[RECORDS TO PROCESS Boundary: Start]

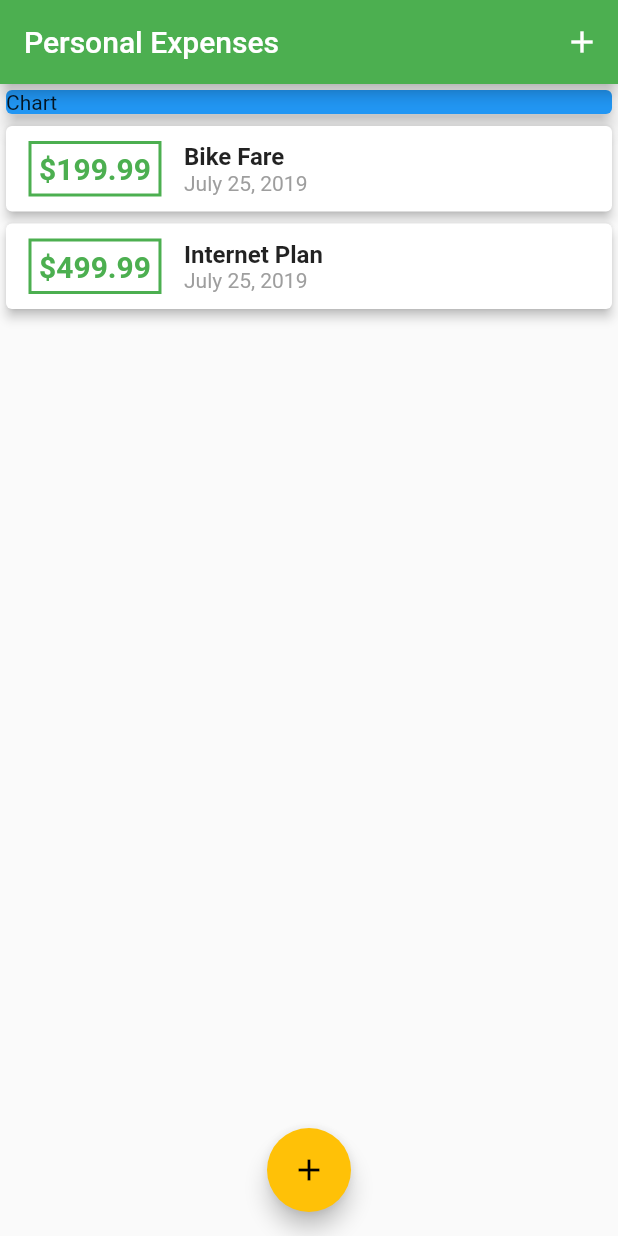
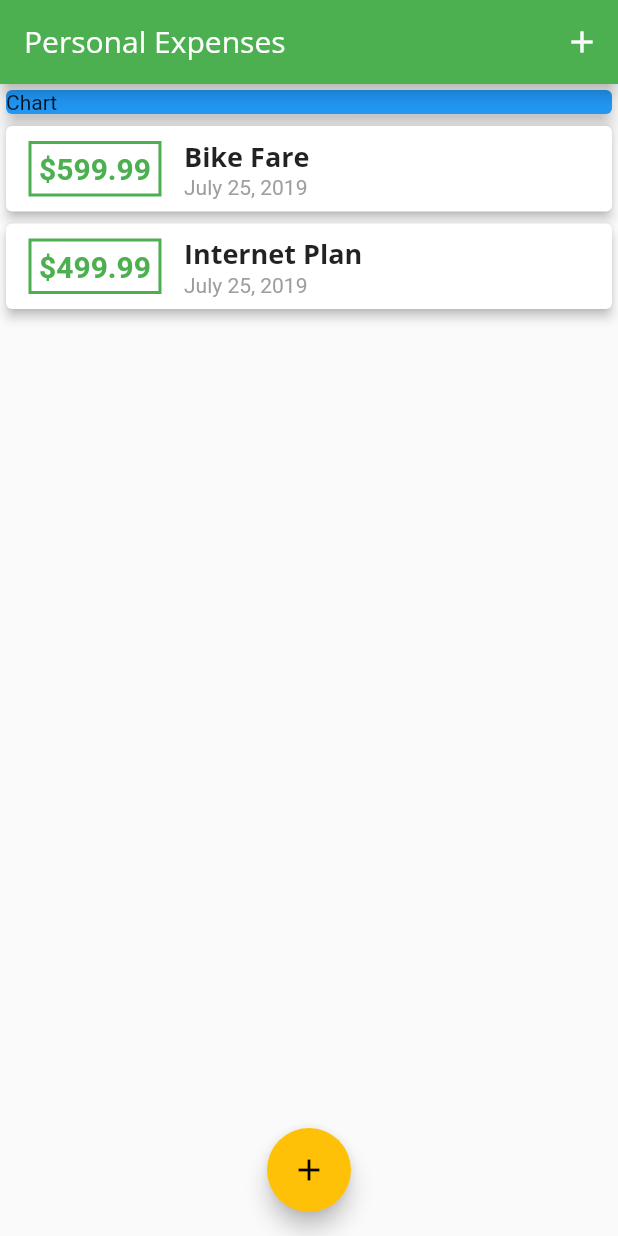
Before and after one commit to lhamycodes/flutter_expense_tracker, a Flutter app: the screen it shows after launch, on a phone screen of 412 x 824 dp. Run offline on Flutter 3.47's test engine with Material 2 defaults, Android fonts, the phone set to English and light mode, and no system bars.

Commit message:
Update Files

```diff
--- a/lib/main.dart
+++ b/lib/main.dart
@@ -16,6 +16,22 @@ class MyApp extends StatelessWidget {
       theme: ThemeData(
         primarySwatch: Colors.green,
         accentColor: Colors.amber,
+        fontFamily: 'Quicksand',
+        textTheme: ThemeData.light().textTheme.copyWith(
+              title: TextStyle(
+                fontFamily: 'OpenSans',
+                fontWeight: FontWeight.bold,
+                fontSize: 18,
+              ),
+            ),
+        appBarTheme: AppBarTheme(
+          textTheme: ThemeData.light().textTheme.copyWith(
+                title: TextStyle(
+                  fontFamily: 'OpenSans',
+                  fontSize: 20,
+                ),
+              ),
+        ),
       ),
       home: MyHomePage(),
     );
@@ -33,7 +49,7 @@ class _MyHomePageState extends State<MyHomePage> {
     Transaction(
       id: 'tx_0001',
       title: 'Bike Fare',
-      amount: 199.99,
+      amount: 599.99,
       date: DateTime.now(),
     ),
     Transaction(
@@ -74,7 +90,9 @@ class _MyHomePageState extends State<MyHomePage> {
   Widget build(BuildContext context) {
     return Scaffold(
       appBar: AppBar(
-        title: Text('Personal Expenses'),
+        title: Text(
+          'Personal Expenses',
+        ),
         actions: <Widget>[
           IconButton(
             icon: Icon(Icons.add),
--- a/lib/widgets/transaction_list.dart
+++ b/lib/widgets/transaction_list.dart
@@ -44,10 +44,7 @@ class TransactionList extends StatelessWidget {
                   children: <Widget>[
                     Text(
                       tx.title,
-                      style: TextStyle(
-                        fontWeight: FontWeight.bold,
-                        fontSize: 16,
-                      ),
+                      style: Theme.of(context).textTheme.title,
                     ),
                     Text(
                       DateFormat.yMMMMd().format(tx.date),
```
Also changed, not shown: pubspec.yaml (+11 -6 lines), assets/fonts/OpenSans-Bold.ttf (added), assets/fonts/OpenSans-Regular.ttf (added), assets/fonts/Quicksand-Bold.ttf (added), assets/fonts/Quicksand-Light.ttf (added), assets/fonts/Quicksand-Medium.ttf (added), assets/fonts/Quicksand-Regular.ttf (added).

[RECORDS TO PROCESS Boundary: End]

- [WHAT THE TASK REQUIRES]
Exact reproduction of the entries above is what's needed; images stay out.

- [TASK OUTPUT]
Before and after one commit to lhamycodes/flutter_expense_tracker, a Flutter app: the screen it shows after launch, on a phone screen of 412 x 824 dp. Run offline on Flutter 3.47's test engine with Material 2 defaults, Android fonts, the phone set to English and light mode, and no system bars.

Commit message:
Update Files

```diff
--- a/lib/main.dart
+++ b/lib/main.dart
@@ -16,6 +16,22 @@ class MyApp extends StatelessWidget {
       theme: ThemeData(
         primarySwatch: Colors.green,
         accentColor: Colors.amber,
+        fontFamily: 'Quicksand',
+        textTheme: ThemeData.light().textTheme.copyWith(
+              title: TextStyle(
+                fontFamily: 'OpenSans',
+                fontWeight: FontWeight.bold,
+                fontSize: 18,
+              ),
+            ),
+        appBarTheme: AppBarTheme(
+          textTheme: ThemeData.light().textTheme.copyWith(
+                title: TextStyle(
+                  fontFamily: 'OpenSans',
+                  fontSize: 20,
+                ),
+              ),
+        ),
       ),
       home: MyHomePage(),
     );
@@ -33,7 +49,7 @@ class _MyHomePageState extends State<MyHomePage> {
     Transaction(
       id: 'tx_0001',
       title: 'Bike Fare',
-      amount: 199.99,
+      amount: 599.99,
       date: DateTime.now(),
     ),
     Transaction(
@@ -74,7 +90,9 @@ class _MyHomePageState extends State<MyHomePage> {
   Widget build(BuildContext context) {
     return Scaffold(
       appBar: AppBar(
-        title: Text('Personal Expenses'),
+        title: Text(
+          'Personal Expenses',
+        ),
         actions: <Widget>[
           IconButton(
             icon: Icon(Icons.add),
--- a/lib/widgets/transaction_list.dart
+++ b/lib/widgets/transaction_list.dart
@@ -44,10 +44,7 @@ class TransactionList extends StatelessWidget {
                   children: <Widget>[
                     Text(
                       tx.title,
-                      style: TextStyle(
-                        fontWeight: FontWeight.bold,
-                        fontSize: 16,
-                      ),
+                      style: Theme.of(context).textTheme.title,
                     ),
                     Text(
                       DateFormat.yMMMMd().format(tx.date),
```
Also changed, not shown: pubspec.yaml (+11 -6 lines), assets/fonts/OpenSans-Bold.ttf (added), assets/fonts/OpenSans-Regular.ttf (added), assets/fonts/Quicksand-Bold.ttf (added), assets/fonts/Quicksand-Light.ttf (added), assets/fonts/Quicksand-Medium.ttf (added), assets/fonts/Quicksand-Regular.ttf (added).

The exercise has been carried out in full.